Because people tend to drink more when they can serve themselves, having a designated person mixing drinks can help prevent people from drinking to excess. If you’re paying someone to serve drinks, you can also set limits for how many drinks people can be served, especially if you’re serving drinks like long island iced teas, which have a very high alcohol content. Above all, be sure that you don’t serve alcohol to anyone who is visibly intoxicated or anyone underage.

Party Safety Tip #3: Know the Signs of Intoxication

While not everyone displays the signs of intoxication in exactly the same way, there are certain cues to be on the lookout for if you’re serving alcohol at a party. Here are some of the most common signs of intoxication:

  • Bloodshot, glassy eyes
  • Flushed face and disheveled clothing
  • Loud or slurred speech
  • Rambling or not making sense
  • Aggressive, argumentative, or inappropriate behavior
  • Swaying, staggering, or stumbling
  • Spilling drinks
  • Excessive sweating
  • Smelling strongly like alcohol

Party Safety Tip #4: Offer Transportation Options

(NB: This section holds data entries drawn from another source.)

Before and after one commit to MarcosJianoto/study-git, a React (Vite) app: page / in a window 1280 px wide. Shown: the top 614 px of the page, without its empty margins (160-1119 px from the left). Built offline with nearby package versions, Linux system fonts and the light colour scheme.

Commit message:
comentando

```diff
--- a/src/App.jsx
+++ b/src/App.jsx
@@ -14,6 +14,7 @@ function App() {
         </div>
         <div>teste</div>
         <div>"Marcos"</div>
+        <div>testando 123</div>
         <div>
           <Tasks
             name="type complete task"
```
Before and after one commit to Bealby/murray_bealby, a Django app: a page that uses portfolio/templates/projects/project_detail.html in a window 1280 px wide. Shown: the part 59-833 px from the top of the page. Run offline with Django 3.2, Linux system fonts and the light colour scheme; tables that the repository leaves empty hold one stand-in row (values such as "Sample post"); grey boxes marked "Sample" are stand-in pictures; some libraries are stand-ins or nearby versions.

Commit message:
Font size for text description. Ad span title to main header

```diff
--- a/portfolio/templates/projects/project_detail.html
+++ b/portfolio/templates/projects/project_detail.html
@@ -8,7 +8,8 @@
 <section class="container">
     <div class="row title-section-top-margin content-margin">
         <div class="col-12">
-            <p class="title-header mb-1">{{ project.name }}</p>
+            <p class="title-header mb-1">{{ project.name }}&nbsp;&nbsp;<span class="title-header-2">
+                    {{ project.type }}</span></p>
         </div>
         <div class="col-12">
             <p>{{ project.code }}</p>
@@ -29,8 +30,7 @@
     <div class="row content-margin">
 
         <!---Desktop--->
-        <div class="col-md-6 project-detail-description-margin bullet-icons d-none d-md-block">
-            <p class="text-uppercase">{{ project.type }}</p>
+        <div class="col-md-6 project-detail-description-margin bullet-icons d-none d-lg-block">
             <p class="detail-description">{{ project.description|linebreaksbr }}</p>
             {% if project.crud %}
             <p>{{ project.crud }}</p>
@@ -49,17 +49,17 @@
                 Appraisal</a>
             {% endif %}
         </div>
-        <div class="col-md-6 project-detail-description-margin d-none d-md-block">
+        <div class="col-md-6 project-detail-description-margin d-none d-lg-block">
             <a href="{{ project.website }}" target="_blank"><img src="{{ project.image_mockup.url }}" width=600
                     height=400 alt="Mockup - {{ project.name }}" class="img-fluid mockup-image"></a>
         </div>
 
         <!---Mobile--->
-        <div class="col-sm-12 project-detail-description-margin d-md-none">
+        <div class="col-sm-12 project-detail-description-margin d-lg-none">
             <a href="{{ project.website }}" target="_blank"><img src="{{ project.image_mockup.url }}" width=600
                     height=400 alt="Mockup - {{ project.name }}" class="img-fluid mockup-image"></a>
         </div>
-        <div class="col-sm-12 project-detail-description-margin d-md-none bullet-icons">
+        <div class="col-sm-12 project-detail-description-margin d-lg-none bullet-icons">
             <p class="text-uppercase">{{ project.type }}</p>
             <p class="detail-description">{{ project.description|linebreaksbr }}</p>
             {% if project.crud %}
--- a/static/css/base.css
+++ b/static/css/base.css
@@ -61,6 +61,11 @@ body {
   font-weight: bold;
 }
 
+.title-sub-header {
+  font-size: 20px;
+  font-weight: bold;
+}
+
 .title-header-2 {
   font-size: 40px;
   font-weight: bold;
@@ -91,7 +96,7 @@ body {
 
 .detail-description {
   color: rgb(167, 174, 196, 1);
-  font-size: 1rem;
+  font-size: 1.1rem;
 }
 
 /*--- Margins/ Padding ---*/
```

One of the best ways to prevent social host liability is by making sure there are alternative transportation options available for your party guests. If you can’t provide designated drivers, consider throwing the party at a location with ample public transportation. If you’re throwing a holiday office party, consider providing your employees with Uber or Lyft credits so it’s easy and convenient for them to get home safely.

Looking for additional alcohol safety tips? Check out the Oregon Liquor Control Commission’s responsible party host tips. If you’re looking for a personal injury or negligence lawyer in Portland, we can help! Contact Paul Galm Law today or visit our office in Beaverton for personalized and compassionate assistance in your social host liability case.